As I passed from one exhibit to another, I couldn’t help but marvel at the at-times dystopian feel of these reimagined spaces. I was reminded of the high street in my own hometown, filled with charity shops, takeaways, and boarded-up storefronts. It is like witnessing the long, drawn-out death of a community—rather depressing. But this is not the case in Nakanojo’s old schoolhouses, empty shops, and gutted bathrooms. Ordinary, purposeful spaces. While the art re-envision the spaces, their previous functions are never forgotten or ignored.
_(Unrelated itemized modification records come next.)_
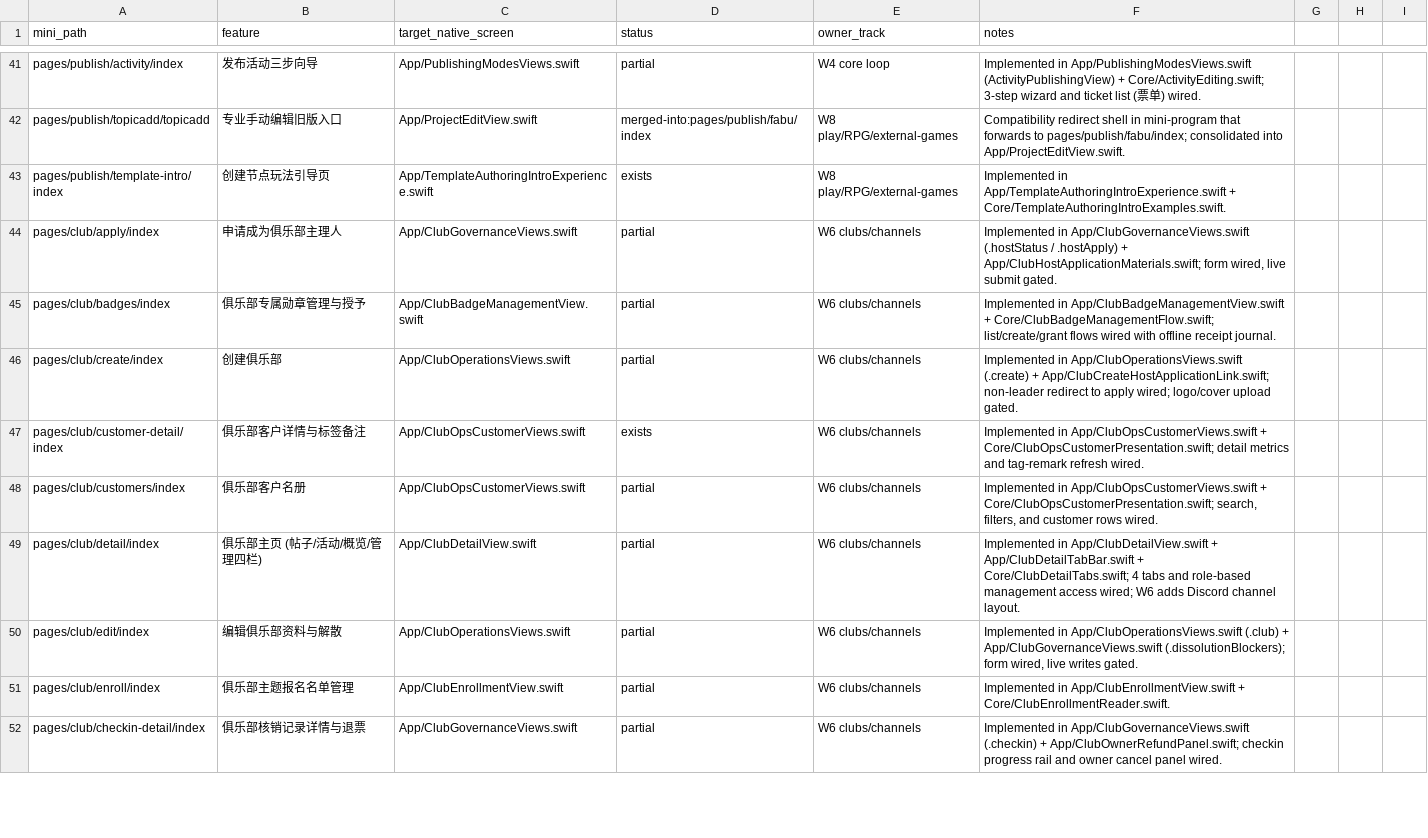
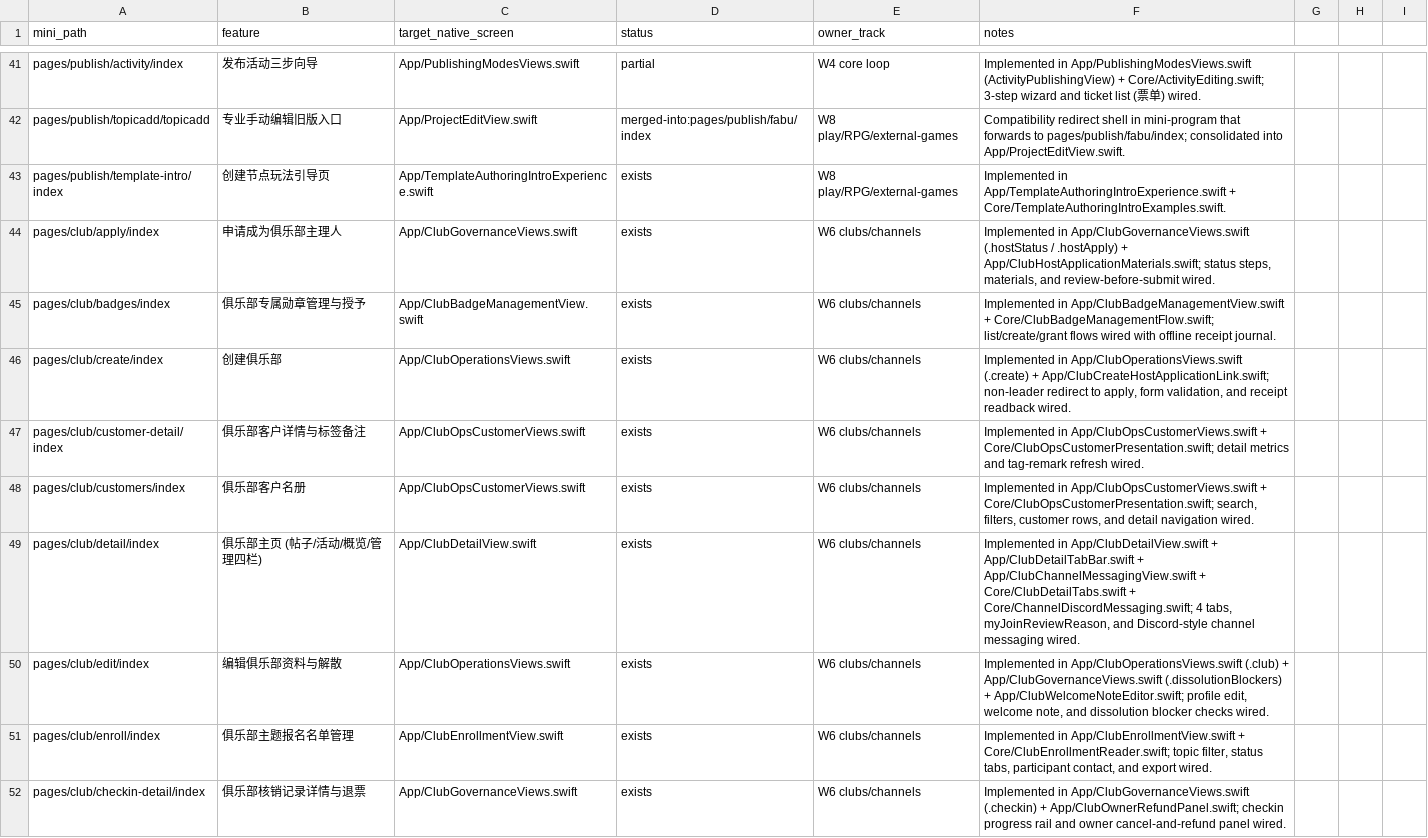
Before and after one commit to XXsocietyee/chein-app, a CSV file: docs/parity/page-map.csv, drawn as a sheet; only a part is shown, gaps mark what is left out; the diff covers the shown part only.

Commit message:
feat(clubs-channels): wire Discord channel host in ClubDetailView, myJoinReviewReason, bilingual copy, and W6 parity map

```diff
--- a/docs/parity/page-map.csv
+++ b/docs/parity/page-map.csv
@@ -43,10 +43,10 @@ pages/publish/topicadd/topicadd,专业手动编辑旧版入口,App/ProjectEditVi
 pages/publish/template-intro/index,创建节点玩法引导页,App/TemplateAuthoringIntroExperience.swift,exists,W8 play/RPG/external-games,Implemented in App/TemplateAuthoringIntroExperience.swift + Core/TemplateAuthoringIntroExamples.swift.
-pages/club/apply/index,申请成为俱乐部主理人,App/ClubGovernanceViews.swift,partial,W6 clubs/channels,"Implemented in App/ClubGovernanceViews.swift (.hostStatus / .hostApply) + App/ClubHostApplicationMaterials.swift; form wired, live submit gated."
-pages/club/badges/index,俱乐部专属勋章管理与授予,App/ClubBadgeManagementView.swift,partial,W6 clubs/channels,Implemented in App/ClubBadgeManagementView.swift + Core/ClubBadgeManagementFlow.swift; list/create/grant flows wired with offline receipt journal.
-pages/club/create/index,创建俱乐部,App/ClubOperationsViews.swift,partial,W6 clubs/channels,Implemented in App/ClubOperationsViews.swift (.create) + App/ClubCreateHostApplicationLink.swift; non-leader redirect to apply wired; logo/cover upload gated.
+pages/club/apply/index,申请成为俱乐部主理人,App/ClubGovernanceViews.swift,exists,W6 clubs/channels,"Implemented in App/ClubGovernanceViews.swift (.hostStatus / .hostApply) + App/ClubHostApplicationMaterials.swift; status steps, materials, and review-before-submit wired."
+pages/club/badges/index,俱乐部专属勋章管理与授予,App/ClubBadgeManagementView.swift,exists,W6 clubs/channels,Implemented in App/ClubBadgeManagementView.swift + Core/ClubBadgeManagementFlow.swift; list/create/grant flows wired with offline receipt journal.
+pages/club/create/index,创建俱乐部,App/ClubOperationsViews.swift,exists,W6 clubs/channels,"Implemented in App/ClubOperationsViews.swift (.create) + App/ClubCreateHostApplicationLink.swift; non-leader redirect to apply, form validation, and receipt readback wired."
 pages/club/customer-detail/index,俱乐部客户详情与标签备注,App/ClubOpsCustomerViews.swift,exists,W6 clubs/channels,Implemented in App/ClubOpsCustomerViews.swift + Core/ClubOpsCustomerPresentation.swift; detail metrics and tag-remark refresh wired.
-pages/club/customers/index,俱乐部客户名册,App/ClubOpsCustomerViews.swift,partial,W6 clubs/channels,"Implemented in App/ClubOpsCustomerViews.swift + Core/ClubOpsCustomerPresentation.swift; search, filters, and customer rows wired."
-pages/club/detail/index,俱乐部主页 (帖子/活动/概览/管理四栏),App/ClubDetailView.swift,partial,W6 clubs/channels,Implemented in App/ClubDetailView.swift + App/ClubDetailTabBar.swift + Core/ClubDetailTabs.swift; 4 tabs and role-based management access wired; W6 adds Discord channel layout.
-pages/club/edit/index,编辑俱乐部资料与解散,App/ClubOperationsViews.swift,partial,W6 clubs/channels,"Implemented in App/ClubOperationsViews.swift (.club) + App/ClubGovernanceViews.swift (.dissolutionBlockers); form wired, live writes gated."
-pages/club/enroll/index,俱乐部主题报名名单管理,App/ClubEnrollmentView.swift,partial,W6 clubs/channels,Implemented in App/ClubEnrollmentView.swift + Core/ClubEnrollmentReader.swift.
-pages/club/checkin-detail/index,俱乐部核销记录详情与退票,App/ClubGovernanceViews.swift,partial,W6 clubs/channels,Implemented in App/ClubGovernanceViews.swift (.checkin) + App/ClubOwnerRefundPanel.swift; checkin progress rail and owner cancel panel wired.
+pages/club/customers/index,俱乐部客户名册,App/ClubOpsCustomerViews.swift,exists,W6 clubs/channels,"Implemented in App/ClubOpsCustomerViews.swift + Core/ClubOpsCustomerPresentation.swift; search, filters, customer rows, and detail navigation wired."
+pages/club/detail/index,俱乐部主页 (帖子/活动/概览/管理四栏),App/ClubDetailView.swift,exists,W6 clubs/channels,"Implemented in App/ClubDetailView.swift + App/ClubDetailTabBar.swift + App/ClubChannelMessagingView.swift + Core/ClubDetailTabs.swift + Core/ChannelDiscordMessaging.swift; 4 tabs, myJoinReviewReason, and Discord-style channel messaging wired."
+pages/club/edit/index,编辑俱乐部资料与解散,App/ClubOperationsViews.swift,exists,W6 clubs/channels,"Implemented in App/ClubOperationsViews.swift (.club) + App/ClubGovernanceViews.swift (.dissolutionBlockers) + App/ClubWelcomeNoteEditor.swift; profile edit, welcome note, and dissolution blocker checks wired."
+pages/club/enroll/index,俱乐部主题报名名单管理,App/ClubEnrollmentView.swift,exists,W6 clubs/channels,"Implemented in App/ClubEnrollmentView.swift + Core/ClubEnrollmentReader.swift; topic filter, status tabs, participant contact, and export wired."
+pages/club/checkin-detail/index,俱乐部核销记录详情与退票,App/ClubGovernanceViews.swift,exists,W6 clubs/channels,Implemented in App/ClubGovernanceViews.swift (.checkin) + App/ClubOwnerRefundPanel.swift; checkin progress rail and owner cancel-and-refund panel wired.
```
Also changed, not shown: 37 edited cells elsewhere in this file, 7 other files.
As I gingerly made my way up those steep slopes, I thought about the many elementary school students that had trudged their way up the hill over the years, with their bags overladen with books. Inside the schools, I noticed the worn wooden benches, faded photographs and un-ticked clocks. All the desks, chairs and books that were once intricately sewn into the fabric of everyday life in this mountain town were now stacked up in corridors to make way for the new life that the festival breathes into the town. Moved, but still there. In spite of their functional obsolescence, these objects and spaces don’t stop existing. In a sense, the very obsolescence of an object gives birth to its new purpose—to remind us of the shortness of human memory; permanent evidence of the temporality of everyday life. 

Why is it that the things that were once so mundane and insignificant, become the most significant once they have fallen out of use? It is a quirk of human memory that the things you do the most often are the things that you forget the fastest. Each new iteration of the event overwrites the previous, so while you might have lots of memories of exciting weekend outings, you may have little to no memory of your morning routine and what you ate for breakfast. Maybe this is why glimpses of the everyday things that you forgot bring up the most emotion and nostalgia.

As an amateur street photographer, I am deeply fascinated by the blurring of the ordinary and extraordinary wrought by the passage of time. When I first picked up my camera with the intention of trying to preserve some of the essence of ordinary life, a few people asked me why I bother. Sometimes my requests for a photo of friends and family would be met with audible groans. Why do you need a photo of this? There’s nothing special about it. And yet, that is why there must be a photo of it. As the months, years, and decades pass, the once mundane photos become ever more interesting. One day, they’ll see the photo they groaned about and think “Wow! Look at our old TV! The screen was so small!,” “I wore that t-shirt so much, I loved it!,” “I don’t remember the walls being that colour.” Of course, I don’t take a photo of absolutely everything I do—it is inevitable that some things are lost to time—but I think it is important to keep snippets of the ordinary in some way, be that through photography, a journal, or an old family recipe. Those snippets are what make culture and beloved tradition. Do something to remember your bedroom (as you live in it now; not made beautiful for the sake of a photo), your dinners on a weeknight, the video game that you played for hours every day one summer. It might not end up in a museum of times passed, but one day you’ll be glad to remember it.

Nakanojo Biennale is an unmissable part of the art calendar. There are so many exhibits and events happening throughout the month that every visit promises to be an entirely unique experience. I only managed to see the Isama, Shima, and main town areas when I was there, and I am eager to revisit if I ever have the privilege. I recommend going in blind as I did to find new experiences and ideas around every corner.

Holly Walder is a second-year ALT in Gunma Prefecture, and the Fashion Editor of CONNECT. Her favourite type of art is the kind you find in the everyday when you aren’t looking for it.